Running automated tests is a good thing for software quality assurance. Now you have to understand the results of the current test run. You could also be interested to see how your tests results evolve over time. To achieve these goals, you need a tool to produce meaningful tests reports and there are some open source tools to help you do this.
Java Software Testing tutorials: unit testing, open source, JUnit, Mockito, TestNG, Spring, JGiven, etc.
Junit 5 is a big step for the world of unit testing for Android apps. This is a new very flexible open source testing framework, based on many years of experiences with Junit 4. At the sporttotal company, we use Junit 5 for our Android unit tests and it changed the way we write our tests. Hard for us to imagine living without features like @Nested. Other features we ignored as those are more leaning towards Java and are solved already by Kotlin or other Kotlin libraries. And some features are even breaking changes.

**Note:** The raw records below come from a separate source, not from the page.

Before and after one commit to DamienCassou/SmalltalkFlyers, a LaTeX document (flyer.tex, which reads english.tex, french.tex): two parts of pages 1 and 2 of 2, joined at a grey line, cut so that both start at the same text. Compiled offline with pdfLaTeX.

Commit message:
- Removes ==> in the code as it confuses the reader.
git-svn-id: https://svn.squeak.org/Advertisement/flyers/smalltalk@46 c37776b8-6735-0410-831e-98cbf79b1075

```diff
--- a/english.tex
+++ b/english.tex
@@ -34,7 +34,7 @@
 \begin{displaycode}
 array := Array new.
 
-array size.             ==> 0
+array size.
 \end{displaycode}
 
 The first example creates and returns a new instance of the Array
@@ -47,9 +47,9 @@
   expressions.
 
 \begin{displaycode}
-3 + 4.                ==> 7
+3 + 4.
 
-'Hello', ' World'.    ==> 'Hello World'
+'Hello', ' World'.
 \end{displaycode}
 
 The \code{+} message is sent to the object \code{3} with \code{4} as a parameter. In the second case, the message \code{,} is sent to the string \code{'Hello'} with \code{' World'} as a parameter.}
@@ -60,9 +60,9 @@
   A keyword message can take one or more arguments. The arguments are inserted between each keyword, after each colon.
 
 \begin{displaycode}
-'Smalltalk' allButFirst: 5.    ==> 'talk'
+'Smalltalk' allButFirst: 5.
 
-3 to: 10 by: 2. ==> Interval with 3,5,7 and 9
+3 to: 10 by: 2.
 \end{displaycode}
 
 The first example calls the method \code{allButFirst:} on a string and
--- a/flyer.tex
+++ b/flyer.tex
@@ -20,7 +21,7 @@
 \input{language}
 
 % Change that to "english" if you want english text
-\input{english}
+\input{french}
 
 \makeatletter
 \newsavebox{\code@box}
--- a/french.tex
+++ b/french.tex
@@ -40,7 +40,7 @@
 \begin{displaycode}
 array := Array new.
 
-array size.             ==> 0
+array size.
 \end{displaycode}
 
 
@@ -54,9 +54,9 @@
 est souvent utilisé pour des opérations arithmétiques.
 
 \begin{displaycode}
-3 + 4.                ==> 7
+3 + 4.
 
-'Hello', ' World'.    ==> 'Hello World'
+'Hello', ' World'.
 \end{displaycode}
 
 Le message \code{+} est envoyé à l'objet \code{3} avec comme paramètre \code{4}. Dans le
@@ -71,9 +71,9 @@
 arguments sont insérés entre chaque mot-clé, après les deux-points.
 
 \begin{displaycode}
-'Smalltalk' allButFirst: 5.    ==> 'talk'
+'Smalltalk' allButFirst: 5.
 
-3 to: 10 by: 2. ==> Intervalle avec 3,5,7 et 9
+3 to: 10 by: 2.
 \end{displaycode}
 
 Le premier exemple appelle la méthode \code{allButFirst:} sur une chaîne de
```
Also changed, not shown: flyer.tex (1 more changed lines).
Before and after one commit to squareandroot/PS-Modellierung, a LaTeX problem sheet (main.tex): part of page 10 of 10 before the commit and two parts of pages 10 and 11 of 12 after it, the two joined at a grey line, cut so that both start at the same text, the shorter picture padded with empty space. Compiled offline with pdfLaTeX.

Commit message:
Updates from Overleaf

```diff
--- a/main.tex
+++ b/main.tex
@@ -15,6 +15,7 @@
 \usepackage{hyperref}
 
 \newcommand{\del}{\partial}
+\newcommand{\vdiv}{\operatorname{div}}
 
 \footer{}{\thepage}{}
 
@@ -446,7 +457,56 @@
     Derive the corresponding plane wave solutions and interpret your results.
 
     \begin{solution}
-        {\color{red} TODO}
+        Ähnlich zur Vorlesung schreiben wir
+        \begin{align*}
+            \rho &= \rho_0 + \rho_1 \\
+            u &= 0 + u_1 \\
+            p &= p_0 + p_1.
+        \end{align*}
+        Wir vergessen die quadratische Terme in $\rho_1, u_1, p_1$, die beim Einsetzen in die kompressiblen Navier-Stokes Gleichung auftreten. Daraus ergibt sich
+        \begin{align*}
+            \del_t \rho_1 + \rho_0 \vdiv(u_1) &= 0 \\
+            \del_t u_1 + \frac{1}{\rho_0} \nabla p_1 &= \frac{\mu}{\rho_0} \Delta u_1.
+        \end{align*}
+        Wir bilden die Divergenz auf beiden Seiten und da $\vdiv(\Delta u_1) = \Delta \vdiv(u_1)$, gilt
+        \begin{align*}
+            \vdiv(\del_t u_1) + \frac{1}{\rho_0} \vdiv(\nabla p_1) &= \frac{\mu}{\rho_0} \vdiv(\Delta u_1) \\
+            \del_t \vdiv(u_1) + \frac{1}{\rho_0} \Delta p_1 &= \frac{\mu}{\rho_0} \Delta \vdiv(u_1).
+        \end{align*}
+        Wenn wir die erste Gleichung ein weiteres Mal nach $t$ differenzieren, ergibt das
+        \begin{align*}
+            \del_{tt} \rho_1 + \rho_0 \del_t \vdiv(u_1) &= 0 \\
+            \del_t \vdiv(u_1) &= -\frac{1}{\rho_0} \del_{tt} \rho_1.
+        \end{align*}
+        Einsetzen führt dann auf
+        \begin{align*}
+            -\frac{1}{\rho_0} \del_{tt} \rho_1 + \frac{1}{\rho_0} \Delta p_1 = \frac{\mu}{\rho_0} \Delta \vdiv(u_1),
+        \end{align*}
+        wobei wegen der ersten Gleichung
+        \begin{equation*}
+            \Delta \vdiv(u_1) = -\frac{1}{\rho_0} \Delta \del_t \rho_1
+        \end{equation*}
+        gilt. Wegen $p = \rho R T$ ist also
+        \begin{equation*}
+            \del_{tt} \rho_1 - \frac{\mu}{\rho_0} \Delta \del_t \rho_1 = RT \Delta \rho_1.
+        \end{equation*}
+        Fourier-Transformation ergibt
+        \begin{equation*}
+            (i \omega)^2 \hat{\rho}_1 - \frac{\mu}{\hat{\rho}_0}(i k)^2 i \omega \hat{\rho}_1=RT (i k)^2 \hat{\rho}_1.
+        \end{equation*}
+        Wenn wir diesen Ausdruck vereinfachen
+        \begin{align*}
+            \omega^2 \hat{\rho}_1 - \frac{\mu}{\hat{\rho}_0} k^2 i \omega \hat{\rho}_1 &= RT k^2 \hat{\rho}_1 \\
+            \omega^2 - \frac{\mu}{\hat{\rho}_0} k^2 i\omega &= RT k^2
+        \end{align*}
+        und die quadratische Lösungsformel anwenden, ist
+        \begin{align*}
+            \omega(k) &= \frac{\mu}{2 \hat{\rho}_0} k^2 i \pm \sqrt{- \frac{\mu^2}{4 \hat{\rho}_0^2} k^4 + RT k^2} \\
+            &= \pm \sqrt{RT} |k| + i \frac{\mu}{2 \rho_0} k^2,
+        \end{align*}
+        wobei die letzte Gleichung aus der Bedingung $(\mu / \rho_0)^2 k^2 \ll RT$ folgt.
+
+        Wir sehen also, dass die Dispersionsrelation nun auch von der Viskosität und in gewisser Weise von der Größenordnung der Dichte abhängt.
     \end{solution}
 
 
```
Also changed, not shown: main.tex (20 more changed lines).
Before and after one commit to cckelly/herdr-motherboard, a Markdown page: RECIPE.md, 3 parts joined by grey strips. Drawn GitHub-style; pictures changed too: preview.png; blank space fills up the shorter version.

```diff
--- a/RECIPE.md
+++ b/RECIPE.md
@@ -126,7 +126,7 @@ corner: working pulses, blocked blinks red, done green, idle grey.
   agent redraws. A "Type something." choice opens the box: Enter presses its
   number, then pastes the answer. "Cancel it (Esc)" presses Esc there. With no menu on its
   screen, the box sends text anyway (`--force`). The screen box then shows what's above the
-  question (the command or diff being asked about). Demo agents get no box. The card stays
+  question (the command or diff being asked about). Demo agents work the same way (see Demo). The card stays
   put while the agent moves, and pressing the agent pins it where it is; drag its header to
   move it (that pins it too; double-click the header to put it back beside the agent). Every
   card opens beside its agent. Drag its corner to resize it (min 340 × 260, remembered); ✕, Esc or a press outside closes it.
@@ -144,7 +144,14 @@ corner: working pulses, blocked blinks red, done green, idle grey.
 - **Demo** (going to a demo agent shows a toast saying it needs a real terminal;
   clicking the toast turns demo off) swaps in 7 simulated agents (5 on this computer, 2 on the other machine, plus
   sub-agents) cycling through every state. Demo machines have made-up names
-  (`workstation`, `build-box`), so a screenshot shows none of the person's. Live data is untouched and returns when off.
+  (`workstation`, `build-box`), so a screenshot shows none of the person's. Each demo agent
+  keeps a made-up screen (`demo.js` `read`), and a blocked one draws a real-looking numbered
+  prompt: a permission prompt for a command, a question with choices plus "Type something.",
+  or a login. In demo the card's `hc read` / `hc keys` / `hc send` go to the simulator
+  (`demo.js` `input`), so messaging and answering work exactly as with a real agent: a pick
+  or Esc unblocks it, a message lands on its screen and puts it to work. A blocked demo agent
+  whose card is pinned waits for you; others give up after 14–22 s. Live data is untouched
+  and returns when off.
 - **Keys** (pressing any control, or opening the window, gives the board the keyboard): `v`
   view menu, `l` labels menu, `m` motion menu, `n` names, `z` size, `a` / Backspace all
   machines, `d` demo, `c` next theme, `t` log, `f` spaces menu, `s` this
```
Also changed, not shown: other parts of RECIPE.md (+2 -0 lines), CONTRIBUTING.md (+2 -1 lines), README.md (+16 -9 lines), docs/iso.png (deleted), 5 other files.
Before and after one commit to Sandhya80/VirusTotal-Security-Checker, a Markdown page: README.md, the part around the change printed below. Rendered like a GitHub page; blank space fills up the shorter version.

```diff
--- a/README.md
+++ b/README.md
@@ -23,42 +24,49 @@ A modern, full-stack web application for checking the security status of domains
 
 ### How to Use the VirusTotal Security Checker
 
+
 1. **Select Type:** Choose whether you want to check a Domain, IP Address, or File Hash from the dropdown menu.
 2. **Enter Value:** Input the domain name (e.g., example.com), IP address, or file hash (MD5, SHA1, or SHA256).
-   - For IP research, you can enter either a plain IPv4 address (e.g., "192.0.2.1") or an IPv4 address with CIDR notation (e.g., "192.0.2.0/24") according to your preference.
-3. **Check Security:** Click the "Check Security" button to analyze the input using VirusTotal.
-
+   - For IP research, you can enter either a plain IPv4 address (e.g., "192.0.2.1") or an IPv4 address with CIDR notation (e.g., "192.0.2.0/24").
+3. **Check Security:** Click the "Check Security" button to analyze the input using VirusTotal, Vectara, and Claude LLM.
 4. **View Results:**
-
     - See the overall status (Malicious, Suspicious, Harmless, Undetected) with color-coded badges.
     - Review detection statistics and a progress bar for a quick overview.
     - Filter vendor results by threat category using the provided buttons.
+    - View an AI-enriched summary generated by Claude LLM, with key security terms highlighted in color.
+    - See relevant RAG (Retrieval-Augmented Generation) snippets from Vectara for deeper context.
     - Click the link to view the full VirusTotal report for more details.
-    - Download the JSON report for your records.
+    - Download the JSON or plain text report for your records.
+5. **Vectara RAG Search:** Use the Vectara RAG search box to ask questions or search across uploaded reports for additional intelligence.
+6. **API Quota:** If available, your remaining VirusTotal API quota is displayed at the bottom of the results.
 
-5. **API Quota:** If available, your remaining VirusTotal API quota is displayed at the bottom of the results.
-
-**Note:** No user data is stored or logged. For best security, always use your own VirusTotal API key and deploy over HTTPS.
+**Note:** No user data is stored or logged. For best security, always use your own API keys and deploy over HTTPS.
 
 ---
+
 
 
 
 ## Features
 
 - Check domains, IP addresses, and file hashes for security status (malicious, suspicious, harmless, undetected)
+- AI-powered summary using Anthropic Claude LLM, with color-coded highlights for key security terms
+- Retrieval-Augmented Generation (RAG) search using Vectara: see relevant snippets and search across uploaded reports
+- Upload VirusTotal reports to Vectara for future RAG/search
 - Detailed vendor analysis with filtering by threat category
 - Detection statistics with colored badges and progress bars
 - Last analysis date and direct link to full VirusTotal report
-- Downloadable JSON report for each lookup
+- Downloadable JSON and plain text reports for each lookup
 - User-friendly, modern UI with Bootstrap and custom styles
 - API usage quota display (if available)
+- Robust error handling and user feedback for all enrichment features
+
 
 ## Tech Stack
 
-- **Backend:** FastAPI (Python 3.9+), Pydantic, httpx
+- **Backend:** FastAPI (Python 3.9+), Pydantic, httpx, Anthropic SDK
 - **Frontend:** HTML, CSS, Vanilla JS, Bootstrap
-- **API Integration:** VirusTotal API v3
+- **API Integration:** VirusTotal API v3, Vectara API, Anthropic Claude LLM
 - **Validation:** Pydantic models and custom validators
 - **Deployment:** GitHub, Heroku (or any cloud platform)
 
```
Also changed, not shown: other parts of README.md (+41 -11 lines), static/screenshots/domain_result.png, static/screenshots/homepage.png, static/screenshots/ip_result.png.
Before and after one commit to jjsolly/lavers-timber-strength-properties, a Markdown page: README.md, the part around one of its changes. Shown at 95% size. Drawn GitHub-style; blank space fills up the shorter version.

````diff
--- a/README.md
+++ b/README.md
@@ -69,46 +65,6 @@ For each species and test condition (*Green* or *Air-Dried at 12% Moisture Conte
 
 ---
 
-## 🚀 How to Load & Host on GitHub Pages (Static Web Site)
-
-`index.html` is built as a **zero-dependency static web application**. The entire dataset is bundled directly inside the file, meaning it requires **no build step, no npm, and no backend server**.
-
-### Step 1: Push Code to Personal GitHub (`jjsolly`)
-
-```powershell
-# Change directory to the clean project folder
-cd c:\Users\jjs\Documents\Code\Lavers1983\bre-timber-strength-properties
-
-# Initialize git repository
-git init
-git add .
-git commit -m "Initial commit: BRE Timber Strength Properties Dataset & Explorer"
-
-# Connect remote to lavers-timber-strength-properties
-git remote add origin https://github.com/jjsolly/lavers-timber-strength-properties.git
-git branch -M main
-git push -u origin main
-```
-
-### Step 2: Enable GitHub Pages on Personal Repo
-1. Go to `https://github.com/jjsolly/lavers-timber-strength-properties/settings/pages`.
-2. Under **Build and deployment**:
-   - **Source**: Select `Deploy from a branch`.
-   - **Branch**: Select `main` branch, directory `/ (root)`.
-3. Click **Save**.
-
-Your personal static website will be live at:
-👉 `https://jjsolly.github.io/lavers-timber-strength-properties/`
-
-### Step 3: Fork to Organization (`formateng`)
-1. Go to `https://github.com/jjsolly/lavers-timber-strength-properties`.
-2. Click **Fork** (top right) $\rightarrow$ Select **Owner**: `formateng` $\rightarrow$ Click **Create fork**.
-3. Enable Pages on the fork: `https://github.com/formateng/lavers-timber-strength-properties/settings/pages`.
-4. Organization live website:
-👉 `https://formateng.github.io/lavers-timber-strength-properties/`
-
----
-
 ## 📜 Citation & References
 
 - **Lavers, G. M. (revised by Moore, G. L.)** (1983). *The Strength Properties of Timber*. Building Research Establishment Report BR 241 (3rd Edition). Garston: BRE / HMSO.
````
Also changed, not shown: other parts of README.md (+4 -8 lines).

Spock was a game changer for all the Java software developers struggling with unit testing in JUnit 4. Compact syntax, parameterized tests or flexibility to mention just a few advantages. Over 10 years after JUnit 4.0, the brand new, written from scratch, Java 8 optimized JUnit 5 has been released. Is it still worth to write tests in Spock?
Spock is a Groovy-based open source testing and specification framework for Java and Groovy applications that makes writing tests fun again. We can write beautiful and highly expressive tests for Java applications because of its domain-specific language (DSL) and all the power that Groovy provides us.
Testing and validating REST services in Java is harder than in dynamic languages such as Ruby and Groovy. REST Assured is an open source software testing tool that brings the simplicity of using these languages into the Java domain.
This tutorial presents how to do Test-Driven Development (TDD) for a Spring Boot application and how some of the latest Spring Boot annotations and utilities make that easy. Ever wonder how to test a hard problem like caching or write an integration test without making an external API call? Or come across a situation where testing something was so hard that it never got tested?
It is not easy to write good automated tests as it involves to create and maintain a stable testing environment and configure the right tools. In this free less extracted from his “Test With Spring” course, Petri Kainulainen explains how to run integration tests With Maven, Spock edition.